A reported 90 million migrants and refugees in Europe live on average longer than the rest of the European population and face lower risks of developing ill health and going to the hospital, according to a recent report released by the World Health Organization (WHO).
However, this advantage tends to decrease over the years spent in host countries, according to the report on the health of refugees and migrants in the European region, based on 13,000 documents from 53 countries in the area.
The report, said Italian Health Minister Giulia Grillo, highlights that ''there is no increase in the transmission of infectious diseases by the migrant population."
Data from WHO report
The report, which is the first of its kind, said that migrants represent about 10 percent of the general population and have a lower mortality rate for diseases including cancer. However, migrants and refugees tend to develop over the years the diseases that are most common in the areas where they are living. Chronic diseases like obesity and diabetes have a lower rate among those who have recently travelled to the European region but tend to increase over the years and to converge with the rest of the population in the host country.
Migrants nevertheless have more accidents at work and problems during pregnancy and in early childhood. They are much more exposed to depression and post-traumatic stress disorder, a problem that concerns up to 36 percent of refugees and 2 percent of migrants, according to the report.
Moreover, a higher percentage of infectious diseases has been recorded among foreigners, including tuberculosis and HIV, which are often contracted during their journey or in the countries of destination. The risk of transmission to the rest of the population is ''very low," the report said. However, in the case of tuberculosis, the report said, 80 percent of transmission cases concern 18 countries in Eastern Europe; only 30 percent of new cases are reported among migrants and refugees in European countries.
Document aimed at downplaying prejudice on migrants' health
Piroska Oestlin, the vice director of WHO Europe, said that ''we often have preconceptions on the health of migrants but we now have concrete solid foundations'' to reduce prejudice. Grillo stressed that, as highlighted by the report, ''there is no public health without the health of refugees and migrants." The new challenge for the national health service is to shift attention ''from the problem of infectious diseases upon arrival in Italy to chronic conditions'', said Grillo.

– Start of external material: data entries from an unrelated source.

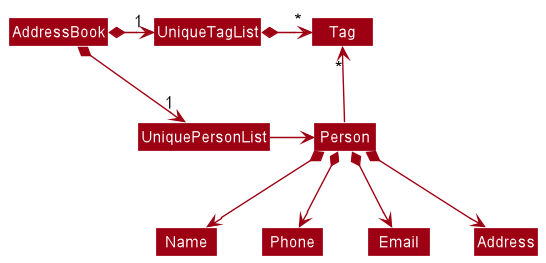
nus-cs2103-AY2223S1/tp keeps this PlantUML diagram as docs/images/BetterModelClassDiagram.png. Above is the earlier version.
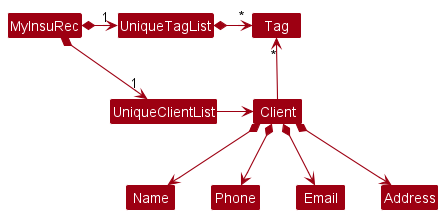
The same file after the commit.

Diff of the diagram source:
```diff
@@ -4,18 +4,18 @@
 skinparam arrowColor MODEL_COLOR
 skinparam classBackgroundColor MODEL_COLOR
 
-AddressBook *-right-> "1" UniquePersonList
-AddressBook *-right-> "1" UniqueTagList
-UniqueTagList -[hidden]down- UniquePersonList
-UniqueTagList -[hidden]down- UniquePersonList
+MyInsuRec *-right-> "1" UniqueClientList
+MyInsuRec *-right-> "1" UniqueTagList
+UniqueTagList -[hidden]down- UniqueClientList
+UniqueTagList -[hidden]down- UniqueClientList
 
 UniqueTagList *-right-> "*" Tag
-UniquePersonList -right-> Person
+UniqueClientList -right-> Client
 
-Person -up-> "*" Tag
+Client -up-> "*" Tag
 
-Person *--> Name
-Person *--> Phone
-Person *--> Email
-Person *--> Address
+Client *--> Name
+Client *--> Phone
+Client *--> Email
+Client *--> Address
 @enduml
```
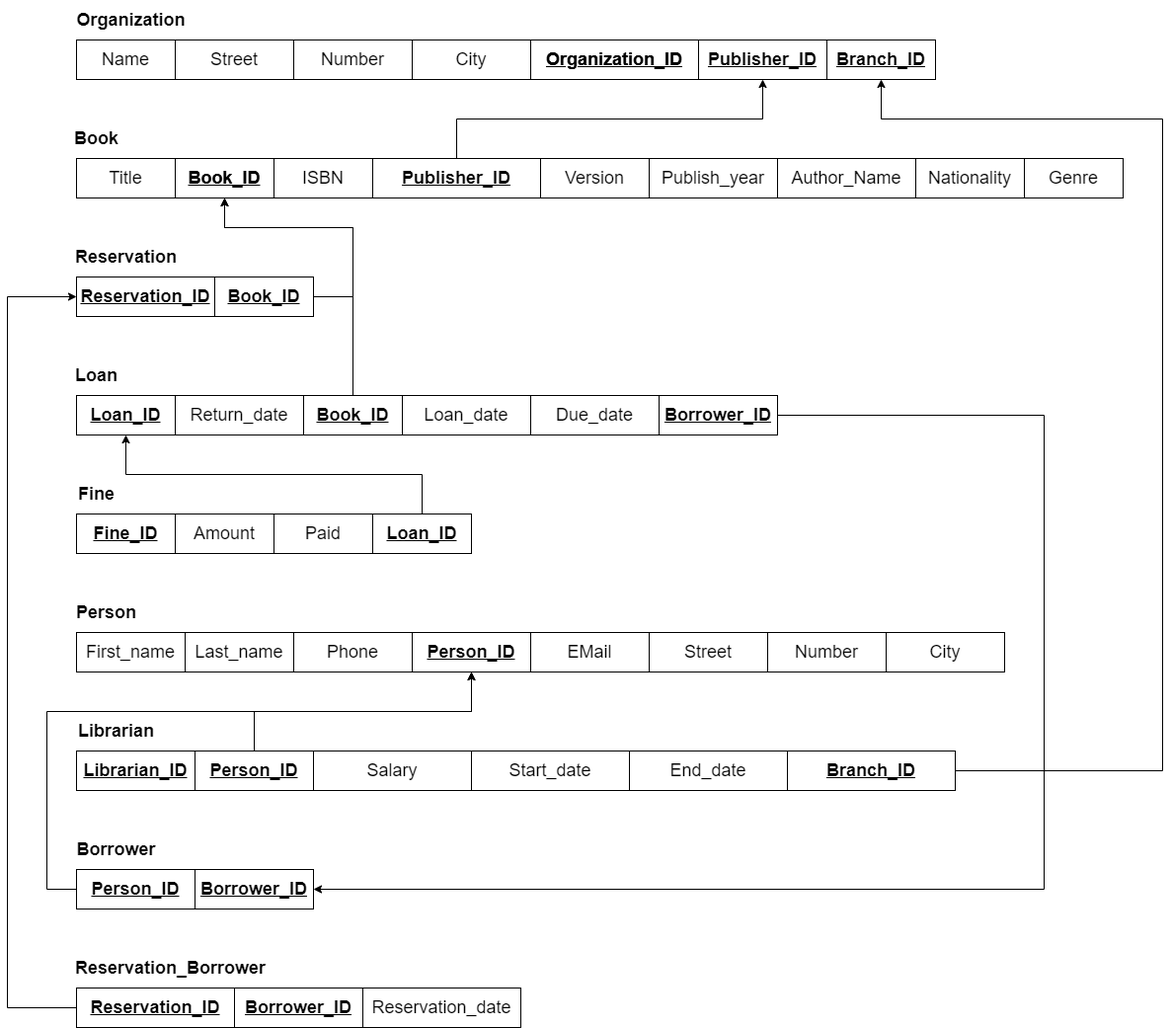
This is Relational_Model/Relational Model - 1NF.png from YouAndMEME/sose23-database, a draw.io export, as it was before one commit. Source tidied: cells renumbered, new cells last; positions are measured from the earlier drawing's top-left corner, leaving out a move shared by most shapes.
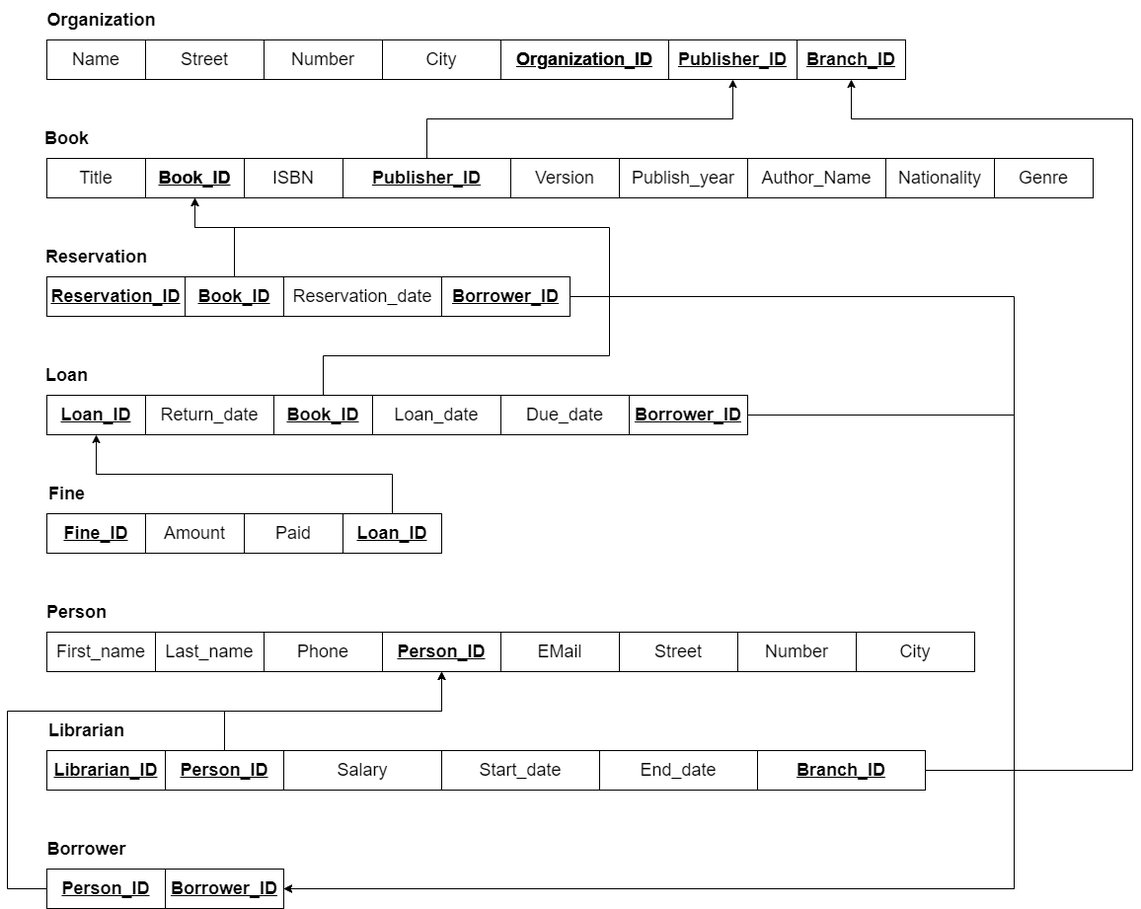
After the commit.

Commit message:
Updated Relational Model Borrower

The edit, as a diff of the source:
```diff
@@ -71,8 +71,7 @@
     <mxCell id="24" style="edgeStyle=orthogonalEdgeStyle;rounded=0;jettySize=auto;html=1;entryX=0.5;entryY=1;entryDx=0;entryDy=0;fontSize=18;" parent="1" edge="1" source="25" target="23">
       <mxGeometry relative="1" as="geometry">
         <Array as="points">
-          <mxPoint x="350" y="300" />
-          <mxPoint x="350" y="230" />
+          <mxPoint x="260" y="230" />
           <mxPoint x="220" y="230" />
         </Array>
       </mxGeometry>
@@ -109,7 +108,9 @@
     <mxCell id="33" style="edgeStyle=orthogonalEdgeStyle;rounded=0;jettySize=auto;html=1;entryX=0.5;entryY=1;entryDx=0;entryDy=0;fontSize=18;" parent="1" edge="1" source="34" target="23">
       <mxGeometry relative="1" as="geometry">
         <Array as="points">
-          <mxPoint x="350" y="230" />
+          <mxPoint x="350" y="360" />
+          <mxPoint x="640" y="360" />
+          <mxPoint x="640" y="230" />
           <mxPoint x="220" y="230" />
         </Array>
       </mxGeometry>
@@ -160,8 +161,8 @@
     <mxCell id="45" style="edgeStyle=orthogonalEdgeStyle;rounded=0;jettySize=auto;html=1;exitX=0;exitY=0.5;exitDx=0;exitDy=0;entryX=0.5;entryY=1;entryDx=0;entryDy=0;fontSize=18;" parent="1" edge="1" source="46" target="15">
       <mxGeometry relative="1" as="geometry">
         <Array as="points">
-          <mxPoint x="40" y="900" />
-          <mxPoint x="40" y="720" />
+          <mxPoint x="30" y="900" />
+          <mxPoint x="30" y="720" />
           <mxPoint x="470" y="720" />
         </Array>
       </mxGeometry>
@@ -169,25 +170,19 @@
     <mxCell id="46" value="&lt;b&gt;Person_ID&lt;/b&gt;" style="whiteSpace=wrap;html=1;align=center;strokeColor=default;fontSize=18;fillColor=none;fontStyle=4;" parent="1" vertex="1">
       <mxGeometry x="70" y="880" width="120" height="40" as="geometry" />
     </mxCell>
-    <mxCell id="47" value="Reservation_Borrower" style="text;strokeColor=none;fillColor=none;html=1;fontSize=18;fontStyle=1;verticalAlign=middle;align=center;" parent="1" vertex="1">
-      <mxGeometry x="110" y="960" width="110" height="40" as="geometry" />
-    </mxCell>
-    <mxCell id="48" style="edgeStyle=orthogonalEdgeStyle;rounded=0;jettySize=auto;html=1;entryX=0;entryY=0.5;entryDx=0;entryDy=0;fontSize=18;" parent="1" edge="1" source="49" target="10">
-      <mxGeometry relative="1" as="geometry">
-        <Array as="points">
-          <mxPoint y="1020" />
-          <mxPoint y="300" />
-        </Array>
-      </mxGeometry>
-    </mxCell>
-    <mxCell id="49" value="Reservation_ID" style="whiteSpace=wrap;html=1;align=center;strokeColor=default;fontSize=18;fillColor=none;fontStyle=5;" parent="1" vertex="1">
-      <mxGeometry x="70" y="1000" width="160" height="40" as="geometry" />
-    </mxCell>
+    <mxCell id="69" style="edgeStyle=orthogonalEdgeStyle;rounded=0;jettySize=auto;html=1;entryX=1;entryY=0.5;entryDx=0;entryDy=0;" parent="1" edge="1" source="50" target="42">
+      <mxGeometry relative="1" as="geometry">
+        <Array as="points">
+          <mxPoint x="1050" y="300" />
+          <mxPoint x="1050" y="900" />
+        </Array>
+      </mxGeometry>
+    </mxCell>
     <mxCell id="50" value="Borrower_ID" style="whiteSpace=wrap;html=1;align=center;strokeColor=default;fontSize=18;fillColor=none;fontStyle=5;" parent="1" vertex="1">
-      <mxGeometry x="230" y="1000" width="130" height="40" as="geometry" />
+      <mxGeometry x="470" y="280" width="130" height="40" as="geometry" />
     </mxCell>
     <mxCell id="51" value="Reservation_date" style="whiteSpace=wrap;html=1;align=center;strokeColor=default;fontSize=18;fillColor=none;" parent="1" vertex="1">
-      <mxGeometry x="360" y="1000" width="160" height="40" as="geometry" />
+      <mxGeometry x="310" y="280" width="160" height="40" as="geometry" />
     </mxCell>
     <mxCell id="52" style="edgeStyle=orthogonalEdgeStyle;rounded=0;jettySize=auto;html=1;exitX=1;exitY=0.5;exitDx=0;exitDy=0;entryX=0.5;entryY=1;entryDx=0;entryDy=0;" parent="1" edge="1" source="53" target="18">
       <mxGeometry relative="1" as="geometry">
```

The report was drafted with the scientific support of the National Institute for the promotion of health of the migrant population and the fight against the diseases of poverty (Inmp), which has just started collaborating with the WHO on the scientific evidence and capacity building regarding migrants' health. ''Only thanks to evidence and research it is possible to have data giving the possibility of addressing precise political choices'' and avoid ''fake alarms'' said the general director of Inmp, Concetta Mirisola.